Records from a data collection
__________

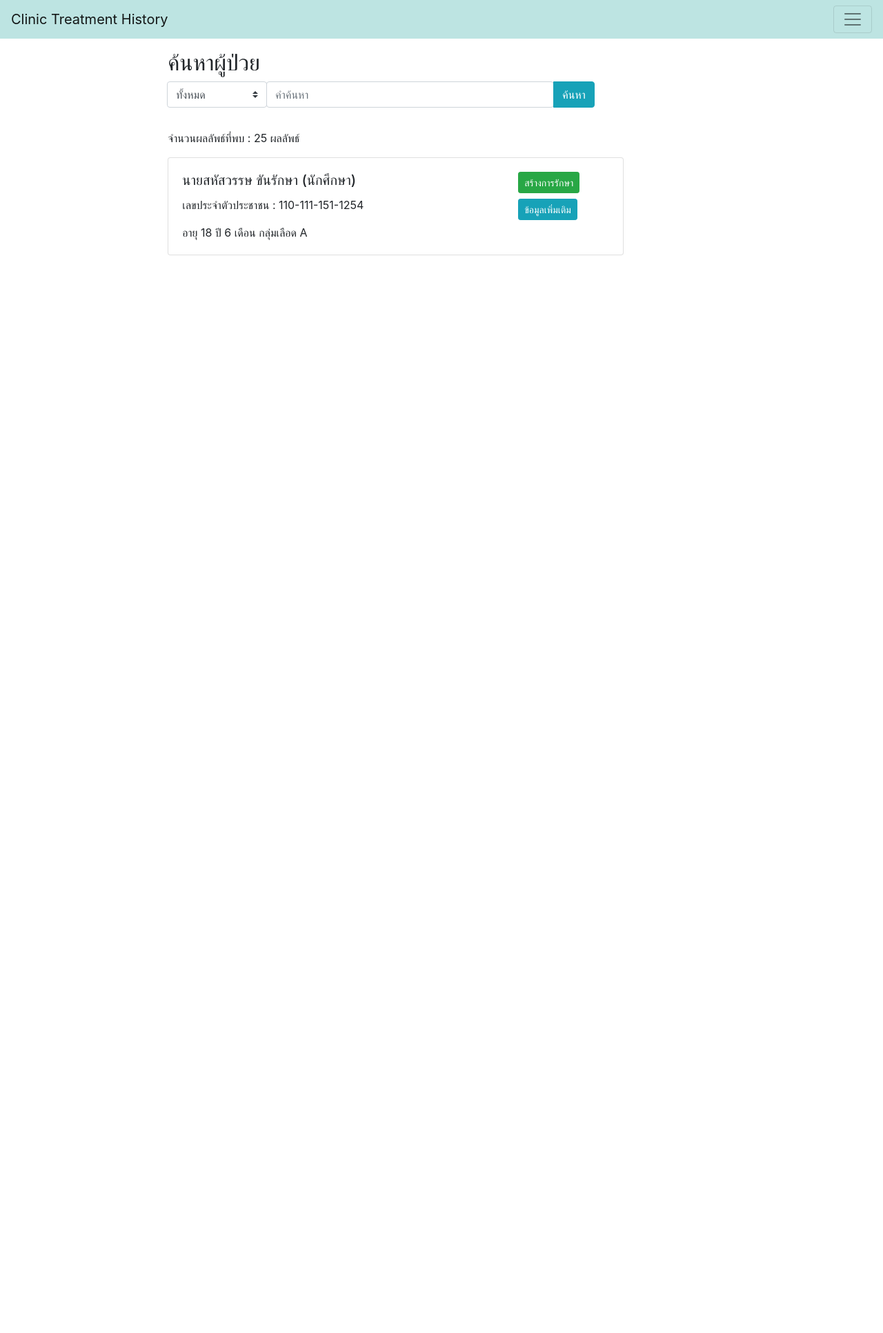
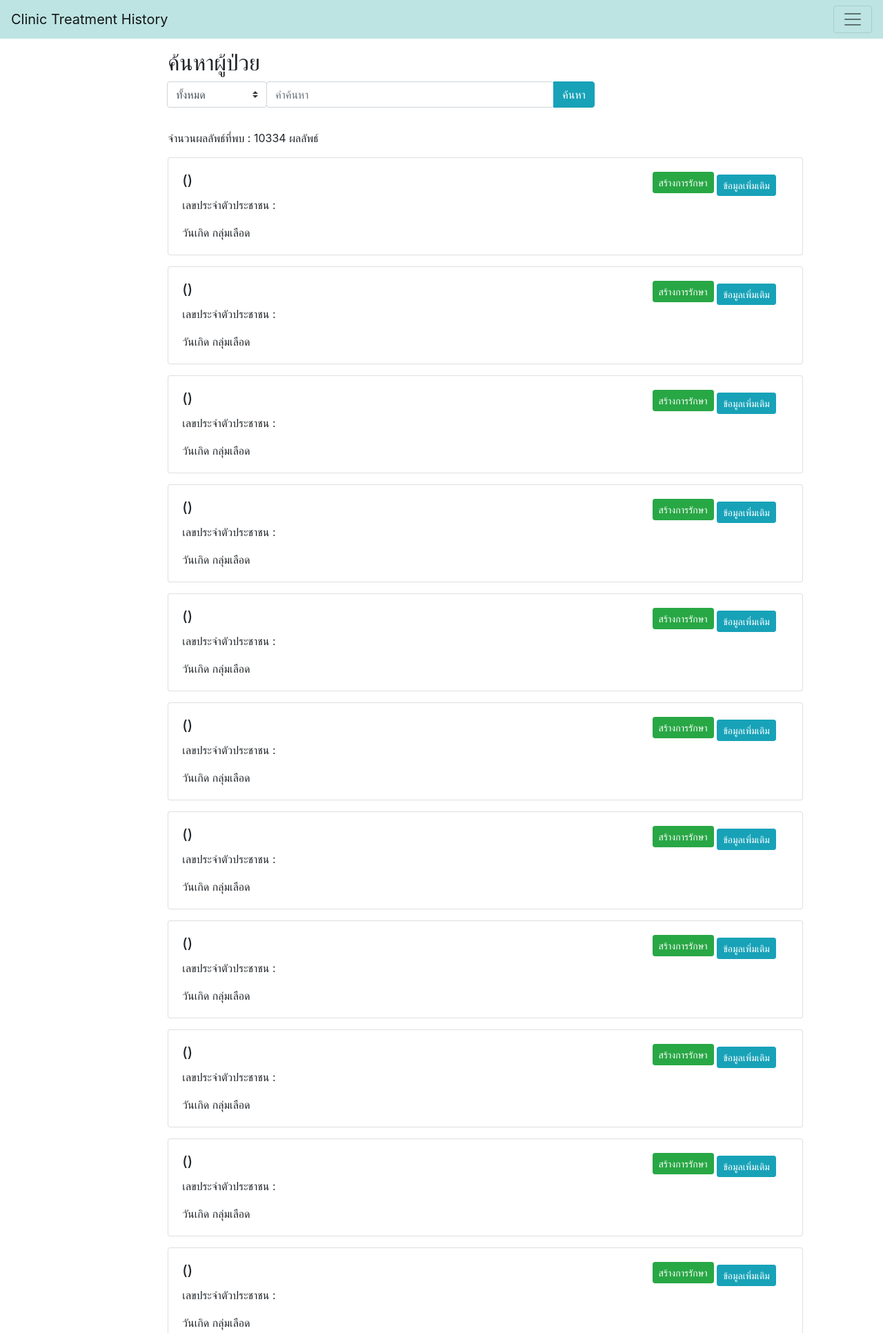
Before and after one commit to sahussawud/Clinic-Management-Application, a Django app: page /treatment/patient/find/ in a window 1280 px wide. Shown: the top 1932 px of the page at 69% size. Before the commit the page ends 370 px from the top, so only its background shows below. Run offline with Django 3.2, Linux system fonts and the light colour scheme; some libraries are stand-ins or nearby versions.

Commit message:
ok im so sleepy

```diff
--- a/CTHS/Treatment/templates/Treatment/find_patient.html
+++ b/CTHS/Treatment/templates/Treatment/find_patient.html
@@ -3,6 +3,7 @@
 
 {% block scripts %}
 <script src="https://cdn.jsdelivr.net/npm/vue/dist/vue.js"></script>
+<script src="https://cdn.jsdelivr.net/npm/axios/dist/axios.min.js"></script>
 
 {% endblock %}
 
@@ -12,30 +13,28 @@
 
 {% block content %}
 <main role="main" class="col-md-9 ml-sm-auto col-lg-10">
-    <div class="container mt-3 mb-5">
+    <div class="container mt-3 mb-5" id='app'>
         <div class="row" id='app'>
             <div class="col-md-10">
                 <h2 class="mb-2">ค้นหาผู้ป่วย</h2>
                 <div class="input-group mb-3">
 
                     <div class="input-group-append">
-                        <select class="custom-select" id="inputGroupSelect02">
-                            <option selected>ทั้งหมด</option>
-                            <option value="1">ชื่อ-นามสกุล</option>
-                            <option value="2">รหัสบัตรประชาชน</option>
-                            <option value="3">เบอร์โทรศัพท์</option>
-                            <option value="3">รหัสประจำตัว</option>
+                        <select v-model="selected" class="custom-select" name='Symptom_option'>
+                            <option v-for="option in options" v-bind:value="option.value">
+                                [[ option.text ]]
+                            </option>
+                        </select>
 
-                        </select>
                     </div>
 
 
                     <div class="input-group-append w-50">
-                        <input type="text" class="form-control" placeholder="คำค้นหา" aria-label="Recipient's username"
+                        <input type="text" class="form-control" placeholder="คำค้นหา" v-model='keywords'
                             aria-describedby="basic-addon2">
                     </div>
                     <div class="input-group-append">
-                        <button class="btn btn-info" type="submit">ค้นหา</button>
+                        <button class="btn btn-info" v-on:click='find_patient()'>ค้นหา</button>
                     </div>
                 </div>
 
@@ -45,20 +44,22 @@
 
         <div class="row my-3">
             <div class="col-md-8">
-                จำนวนผลลัพธ์ที่พบ : 25 ผลลัพธ์
+                จำนวนผลลัพธ์ที่พบ : [[ patients.length ]] ผลลัพธ์
             </div>
         </div>
 
         <div class="row">
-            <div class="col-md-8">
+            <div class="col-md-11">
 
-                <div class="card w-100 mb-3">
+                <div v-if="patients.length">
+                    <div class="card w-100 mb-3" v-for='patient in patients'>
                         <div class="card-body">
                             <div class="row">
                                 <div class="col-md-9">
-                                <h5 class="card-title">นายสหัสวรรษ ขันรักษา (นักศึกษา)</h5>
-                                <p class="card-text">เลขประจำตัวประชาชน : 110-111-151-1254</p>
-                                <p class="card-text">อายุ 18 ปี 6 เดือน กลุ่มเลือด A</p>
+                                    <h5 class="card-title">[[patient.fname]] [[patient.lname]] ([[patient.status]])</h5>
+                                    <p class="card-text">เลขประจำตัวประชาชน : [[patient.idcard_number]]</p>
+                                    <p class="card-text"> วันเกิด [[ patient.birth_day]] กลุ่มเลือด [[
+                                        patient.blood_type]]</p>
                                 </div>
 
                                 <div class="col-md-3">
@@ -68,6 +69,10 @@
                             </div>
                         </div>
                     </div>
+                </div>
+                <p v-else>
+                    ไม่พบผลลัพธ์
+                </p>
 
 
 
@@ -94,17 +99,36 @@
         delimiters: ['[[', ']]'],
         el: '#app',
         data: {
-            selected: 'A',
+            keywords: "",
+            patients: [],
+            selected: 'all',
             options: [
-                { text: 'ทั่วไป', value: 'A' },
-                { text: 'ผิวหนัง', value: 'B' },
-                { text: 'อุบัติเหตุ', value: 'C0' },
-                { text: 'อุบัติเหตุต่อเนื่อง', value: 'C1' },
-                { text: 'ดวงตา', value: 'D' },
-                { text: 'อาการไข้', value: 'E' },
-                { text: 'ท้องเสีย', value: 'F' },
-                { text: 'อาการปวดทุกเเห่ง', value: 'G' }
+                { text: 'ทั้งหมด', value: 'all' },
+                { text: 'ชื่อ-นามสกุล', value: 'name' },
+                { text: 'รหัสบัตรประชาชน', value: 'ssid' },
+                { text: 'เบอร์โทรศัพท์', value: 'tel' },
+                { text: 'รหัสประจำตัว', value: 'id_code' },
             ]
+
+        }, methods: {
+            find_patient: function () {
+                let self = this;
+                axios.get('/treatment/patient/search/', {
+                    params: {
+                        keywords: self.keywords,
+                        selected: self.selected
+                    }
+
+                }).then(function (response) {
+                    console.log(response.data);
+                    self.patients = response.data
+
+                }).catch(function (error) {
+                    console.log(error);
+                });
+            }
+        }, created() {
+            this.find_patient()
         }
     })
 </script>
--- a/CTHS/Treatment/views.py
+++ b/CTHS/Treatment/views.py
@@ -238,9 +238,24 @@
     DATA REQUIRED : search : <string: keyword ที่ต้องการค้นหาจาก ชื่อ - นามสกุล, รหัสบัตรประชาชน, เบอร์โทรศัพท์, หรือ รหัสประจำตัว>
     """
     def get(self, request):
-        print(request.data)
-        items = Patient.objects.filter(Q(fname__icontains=request.data['search']) | Q(lname__icontains=request.data['search']) | Q(idcard_number__icontains=request.data['search'])
-        | Q(phone__icontains=request.data['search']) | Q(id_code__icontains=request.data['search'])).order_by('fname')
+        if request.GET.get('selected') == 'all' and request.GET.get('keywords'):
+            items = Patient.objects.filter(Q(fname__icontains=request.GET.get('keywords')) | Q(lname__icontains=request.GET.get('keywords')) | Q(idcard_number__icontains=request.GET.get('keywords'))
+            | Q(phone__icontains=request.GET.get('keywords')) | Q(id_code__icontains=request.GET.get('keywords'))).order_by('fname')
+
+        elif request.GET.get('selected') == 'name' and request.GET.get('keywords'):
+            items = Patient.objects.filter(Q(fname__icontains=request.GET.get('keywords')) | Q(lname__icontains=request.GET.get('keywords'))).order_by('fname')
+
+        elif request.GET.get('selected') == 'ssid' and request.GET.get('keywords'):
+            items = Patient.objects.filter(idcard_number__icontains=request.GET.get('keywords'))
+
+        elif request.GET.get('selected') == 'phone' and request.GET.get('keywords'):
+            items = Patient.objects.filter(phone__icontains=request.GET.get('keywords'))
+
+        elif request.GET.get('selected') == 'id_code' and request.GET.get('keywords'):
+            items = Patient.objects.filter(id_code__icontains=request.GET.get('keywords'))
+        else:
+            items = Patient.objects.all()
+
         serializer = PatientSerializer(items, many=True)
         return Response(serializer.data, status=status.HTTP_200_OK)
 
```
Lines whose indentation alone changed are shown as unchanged.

__________

Retype each entry precisely. Skip images entirely.

Before and after one commit to sahussawud/Clinic-Management-Application, a Django app: page /treatment/patient/find/ in a window 1280 px wide. Shown: the top 1932 px of the page at 69% size. Before the commit the page ends 370 px from the top, so only its background shows below. Run offline with Django 3.2, Linux system fonts and the light colour scheme; some libraries are stand-ins or nearby versions.

Commit message:
ok im so sleepy

```diff
--- a/CTHS/Treatment/templates/Treatment/find_patient.html
+++ b/CTHS/Treatment/templates/Treatment/find_patient.html
@@ -3,6 +3,7 @@
 
 {% block scripts %}
 <script src="https://cdn.jsdelivr.net/npm/vue/dist/vue.js"></script>
+<script src="https://cdn.jsdelivr.net/npm/axios/dist/axios.min.js"></script>
 
 {% endblock %}
 
@@ -12,30 +13,28 @@
 
 {% block content %}
 <main role="main" class="col-md-9 ml-sm-auto col-lg-10">
-    <div class="container mt-3 mb-5">
+    <div class="container mt-3 mb-5" id='app'>
         <div class="row" id='app'>
             <div class="col-md-10">
                 <h2 class="mb-2">ค้นหาผู้ป่วย</h2>
                 <div class="input-group mb-3">
 
                     <div class="input-group-append">
-                        <select class="custom-select" id="inputGroupSelect02">
-                            <option selected>ทั้งหมด</option>
-                            <option value="1">ชื่อ-นามสกุล</option>
-                            <option value="2">รหัสบัตรประชาชน</option>
-                            <option value="3">เบอร์โทรศัพท์</option>
-                            <option value="3">รหัสประจำตัว</option>
+                        <select v-model="selected" class="custom-select" name='Symptom_option'>
+                            <option v-for="option in options" v-bind:value="option.value">
+                                [[ option.text ]]
+                            </option>
+                        </select>
 
-                        </select>
                     </div>
 
 
                     <div class="input-group-append w-50">
-                        <input type="text" class="form-control" placeholder="คำค้นหา" aria-label="Recipient's username"
+                        <input type="text" class="form-control" placeholder="คำค้นหา" v-model='keywords'
                             aria-describedby="basic-addon2">
                     </div>
                     <div class="input-group-append">
-                        <button class="btn btn-info" type="submit">ค้นหา</button>
+                        <button class="btn btn-info" v-on:click='find_patient()'>ค้นหา</button>
                     </div>
                 </div>
 
@@ -45,20 +44,22 @@
 
         <div class="row my-3">
             <div class="col-md-8">
-                จำนวนผลลัพธ์ที่พบ : 25 ผลลัพธ์
+                จำนวนผลลัพธ์ที่พบ : [[ patients.length ]] ผลลัพธ์
             </div>
         </div>
 
         <div class="row">
-            <div class="col-md-8">
+            <div class="col-md-11">
 
-                <div class="card w-100 mb-3">
+                <div v-if="patients.length">
+                    <div class="card w-100 mb-3" v-for='patient in patients'>
                         <div class="card-body">
                             <div class="row">
                                 <div class="col-md-9">
-                                <h5 class="card-title">นายสหัสวรรษ ขันรักษา (นักศึกษา)</h5>
-                                <p class="card-text">เลขประจำตัวประชาชน : 110-111-151-1254</p>
-                                <p class="card-text">อายุ 18 ปี 6 เดือน กลุ่มเลือด A</p>
+                                    <h5 class="card-title">[[patient.fname]] [[patient.lname]] ([[patient.status]])</h5>
+                                    <p class="card-text">เลขประจำตัวประชาชน : [[patient.idcard_number]]</p>
+                                    <p class="card-text"> วันเกิด [[ patient.birth_day]] กลุ่มเลือด [[
+                                        patient.blood_type]]</p>
                                 </div>
 
                                 <div class="col-md-3">
@@ -68,6 +69,10 @@
                             </div>
                         </div>
                     </div>
+                </div>
+                <p v-else>
+                    ไม่พบผลลัพธ์
+                </p>
 
 
 
@@ -94,17 +99,36 @@
         delimiters: ['[[', ']]'],
         el: '#app',
         data: {
-            selected: 'A',
+            keywords: "",
+            patients: [],
+            selected: 'all',
             options: [
-                { text: 'ทั่วไป', value: 'A' },
-                { text: 'ผิวหนัง', value: 'B' },
-                { text: 'อุบัติเหตุ', value: 'C0' },
-                { text: 'อุบัติเหตุต่อเนื่อง', value: 'C1' },
-                { text: 'ดวงตา', value: 'D' },
-                { text: 'อาการไข้', value: 'E' },
-                { text: 'ท้องเสีย', value: 'F' },
-                { text: 'อาการปวดทุกเเห่ง', value: 'G' }
+                { text: 'ทั้งหมด', value: 'all' },
+                { text: 'ชื่อ-นามสกุล', value: 'name' },
+                { text: 'รหัสบัตรประชาชน', value: 'ssid' },
+                { text: 'เบอร์โทรศัพท์', value: 'tel' },
+                { text: 'รหัสประจำตัว', value: 'id_code' },
             ]
+
+        }, methods: {
+            find_patient: function () {
+                let self = this;
+                axios.get('/treatment/patient/search/', {
+                    params: {
+                        keywords: self.keywords,
+                        selected: self.selected
+                    }
+
+                }).then(function (response) {
+                    console.log(response.data);
+                    self.patients = response.data
+
+                }).catch(function (error) {
+                    console.log(error);
+                });
+            }
+        }, created() {
+            this.find_patient()
         }
     })
 </script>
--- a/CTHS/Treatment/views.py
+++ b/CTHS/Treatment/views.py
@@ -238,9 +238,24 @@
     DATA REQUIRED : search : <string: keyword ที่ต้องการค้นหาจาก ชื่อ - นามสกุล, รหัสบัตรประชาชน, เบอร์โทรศัพท์, หรือ รหัสประจำตัว>
     """
     def get(self, request):
-        print(request.data)
-        items = Patient.objects.filter(Q(fname__icontains=request.data['search']) | Q(lname__icontains=request.data['search']) | Q(idcard_number__icontains=request.data['search'])
-        | Q(phone__icontains=request.data['search']) | Q(id_code__icontains=request.data['search'])).order_by('fname')
+        if request.GET.get('selected') == 'all' and request.GET.get('keywords'):
+            items = Patient.objects.filter(Q(fname__icontains=request.GET.get('keywords')) | Q(lname__icontains=request.GET.get('keywords')) | Q(idcard_number__icontains=request.GET.get('keywords'))
+            | Q(phone__icontains=request.GET.get('keywords')) | Q(id_code__icontains=request.GET.get('keywords'))).order_by('fname')
+
+        elif request.GET.get('selected') == 'name' and request.GET.get('keywords'):
+            items = Patient.objects.filter(Q(fname__icontains=request.GET.get('keywords')) | Q(lname__icontains=request.GET.get('keywords'))).order_by('fname')
+
+        elif request.GET.get('selected') == 'ssid' and request.GET.get('keywords'):
+            items = Patient.objects.filter(idcard_number__icontains=request.GET.get('keywords'))
+
+        elif request.GET.get('selected') == 'phone' and request.GET.get('keywords'):
+            items = Patient.objects.filter(phone__icontains=request.GET.get('keywords'))
+
+        elif request.GET.get('selected') == 'id_code' and request.GET.get('keywords'):
+            items = Patient.objects.filter(id_code__icontains=request.GET.get('keywords'))
+        else:
+            items = Patient.objects.all()
+
         serializer = PatientSerializer(items, many=True)
         return Response(serializer.data, status=status.HTTP_200_OK)
 
```
Lines whose indentation alone changed are shown as unchanged.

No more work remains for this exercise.